EARLY ORTHODONTICS'width' is a duplicate attribute name. Line 1, position 37.

It was explained in the section TRADITIONAL ORTHODONTICS  that many orthodontists assume that they only address facial esthetics.  They wait until growth is complete or nearly complete to initiate treatment.  In contrast, early orthodontics utilizes growth in its favor.  By age four 60% of facial growth is done.   By age six 80% of facial growth is complete.  By age 11 or when the second molars have erupted, 90% of facial growth is completed.  Orthodontic treatment between the ages of 6 and 11 often results in a catch-up of growth to normal by the age of 12.  Treatment over the age of 12 virtually assures that there will be relapse.

Apneic kids cannot wait 8 years or more to breathe properly.  Early orthodontics addresses breathing, swallowing and posture problems as well as making more beautiful faces and smiles.  Kids are happier, smarter and better behaved when they sleep well.  Early orthodontics takes advantage of growth to make the job easier and reaps the physiological and psychological gains at as early an age as possible.

Facilitation of a patent nasal airway by adeno-tonsillectomy does not erase the old dysfunctional reflex patterns of swallowing and breathing.  Expanding the dental arches to achieve the ideal functional climate for breathing, swallowing and sleep is the clinical goal.  Expansion of the palate creates more space in the mouth for the tongue and facilitates positioning of the tongue anteriorly and laterally in the roof of the mouth.  Orthodontic expansion of the maxilla facilitates nasal breathing because the roof of the mouth is also the floor of the nose.  Palatal expansion widens the nasal passage and decreases resistance to oral-nasal airflow.  Reducing nasal resistance reduces turbulence of airflow and decreases collapsibility of the flexible oropharynx.   Kids whose airways no longer collapse at night also enjoy improved breathing during the day.

There is virtually universal agreement that the teeth and alveoli lie in a position of balance between the cheeks, lips, and tongue.  Harvold has shown that interventions that disrupt the ideal situation of nasal breathing, lips sealed, tongue in the roof of the mouth, head balanced on the spinal column cause malocclusions as well as adaptive functional and structural changes.

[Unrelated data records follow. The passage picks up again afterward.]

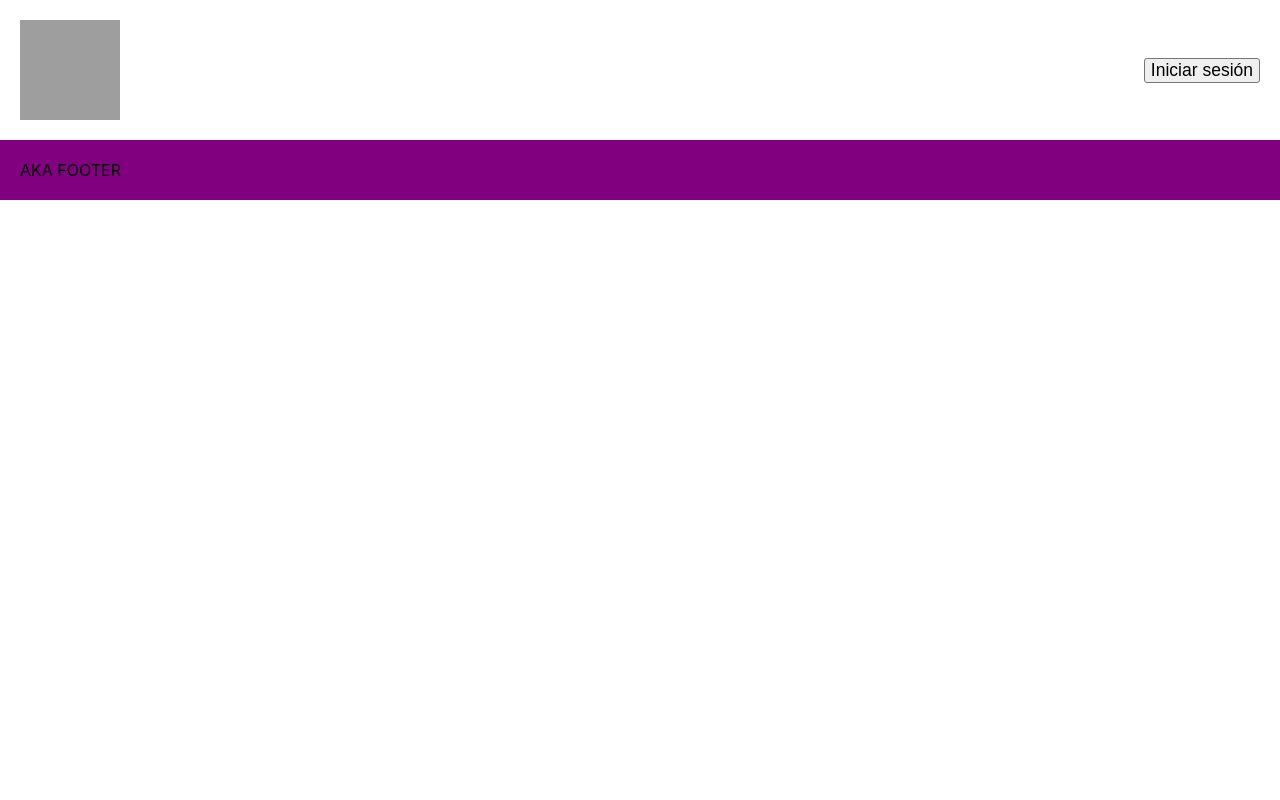
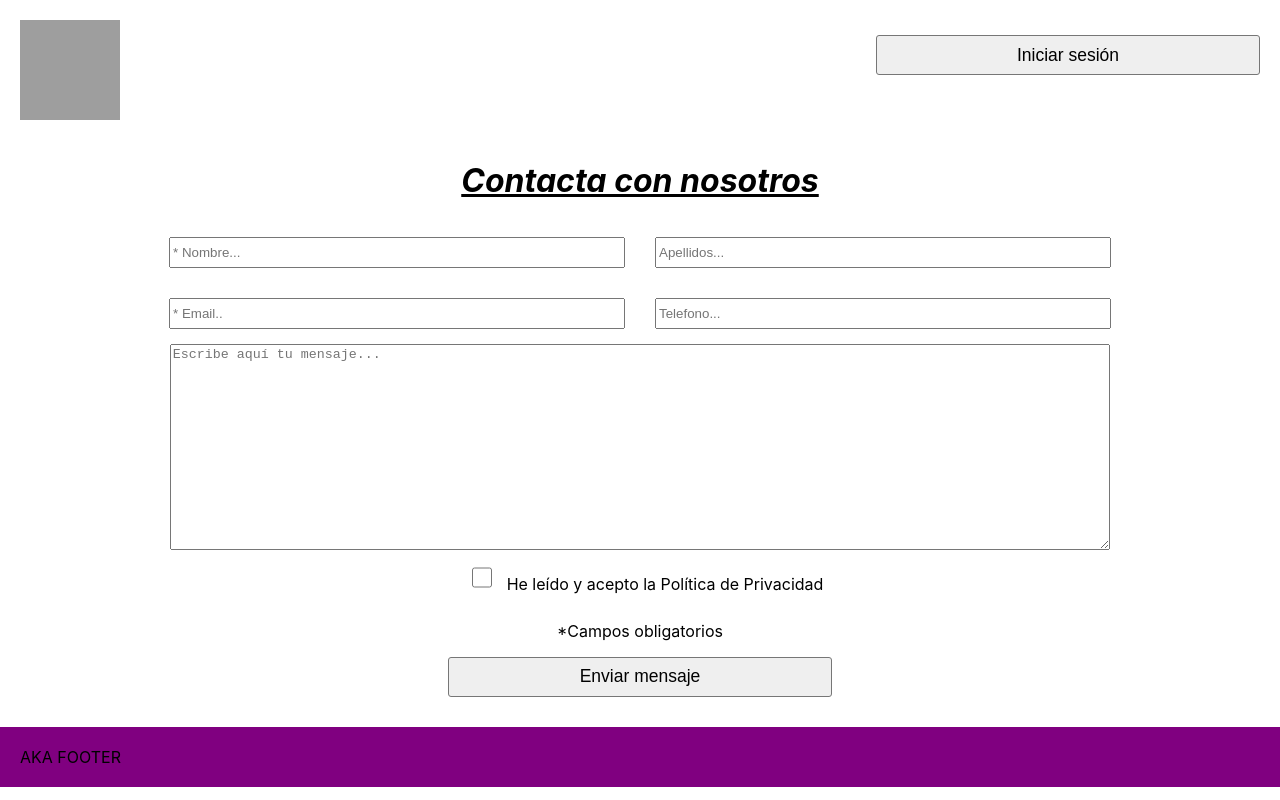
Before and after one commit to myk887/frontProyectoRetro, a React (Create React App) app: page /contact in a window 1280 px wide. Built offline with nearby package versions, Linux system fonts and the light colour scheme; grey boxes are pictures that could not be loaded.

Commit message:
Creada pagina de contacto

```diff
--- a/src/App.js
+++ b/src/App.js
@@ -18,6 +18,7 @@ import MyArticles from './MyArticles/MyArticles';
 import CreateArticle from './CreateArticle/CreateArticle';
 import ModifyArticle from './ModifyArticle/ModifyArticle';
 import EditUser from './EditUser/EditUser';
+import ContactPage from './ContactPage/ContactPage';
 
 
 function App() {
@@ -48,6 +49,7 @@ function App() {
           <Route path="user/article/create" element={<CreateArticle />} />
           <Route path="user/article/modify/:idActuallyArticle" element={<ModifyArticle />} />
           <Route path="user/edit" element={<EditUser />} />
+          <Route path="contact" element={<ContactPage />} />
         </Routes>
         </ErrorBoundary>
         <footer className='footer'>
--- /dev/null
+++ b/src/ContactPage/ContactPage.css
@@ -0,0 +1,27 @@
+form{
+  display: flex;
+  flex-direction: column;
+  text-align: center;
+}
+
+input {
+  width: 35vw;
+  height: 25px;
+}
+
+textarea {
+  width: 73vw;
+  height: 200px;
+  align-self: center;
+}
+
+.check {
+  width: 20px;
+}
+
+button {
+  width: 30vw;
+  height: 5vh;
+  align-self: center;
+  margin-bottom: 30px;
+}
--- /dev/null
+++ b/src/ContactPage/ContactPage.js
@@ -0,0 +1,53 @@
+import './ContactPage.css'
+import React, { useState } from 'react'
+
+
+function ContactPage() {
+  const [name, setName] = useState('')
+  const [surname, setSurname] = useState('')
+  const [email, setEmail] = useState('')
+  const [phone, setPhone] = useState('')
+  const [checked, setChecked] = useState('')
+  const [message, setMessage] = useState('')
+
+
+  const handleSubmit = async e => {
+    e.preventDefault()
+    // const res = await fetch('http://localhost:3000/externalMessage', {
+    //   method: 'POST',
+    //   body: JSON.stringify({ name, surname, email, phone, checked, message }),
+    //   headers: new Headers({
+    //     'Content-Type': 'application/json'
+    //   })
+    // })
+    console.log('Mensaje enviado')
+  }
+
+
+  return (
+    <div className="contactpage">
+      <h1>Contacta con nosotros</h1>
+      <form className="contacForm" onSubmit={handleSubmit}>
+        <label className="completeName">
+          <input name="name" placeholder="* Nombre..." value={name} required onChange={e => setName(e.target.value)} ></input>
+          <input name="surname" placeholder="Apellidos..." value={surname} onChange={e => setSurname(e.target.value)}></input>
+        </label>
+        <label className="contactForm">
+          <input placeholder="* Email.." required value={email} onChange={e => setEmail(e.target.value)} ></input>
+          <input placeholder="Telefono..." value={phone} onChange={e => setPhone(e.target.value)}></input>
+        </label>
+        <textarea placeholder="Escribe aquí tu mensaje..." value={message} onChange={e => setMessage(e.target.value)}></textarea>
+        <label>
+          <input className='check' type="checkbox" required value={checked} onChange={e => setChecked(e.target.value)}></input>
+          He leído y acepto la <span> Política de Privacidad</span>
+          <p>*Campos obligatorios</p>
+        </label>
+        <button className="submit" type="submit" value="Submit" onClick={handleSubmit}>Enviar mensaje</button>
+      </form>
+
+    </div>
+  )
+}
+
+
+export default ContactPage
```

The science of functional orthodontics is about understanding ideal physiological function and its attendant structure, analyzing the dysfunction that caused the malocclusion and addressing treatment at correcting both structure and function as close to ideal as possible.  Early orthodontics is about doing it sooner rather than later to improve the quality of life and hopefully prevent neurobehavioral and learning disorders.

 

Website Builder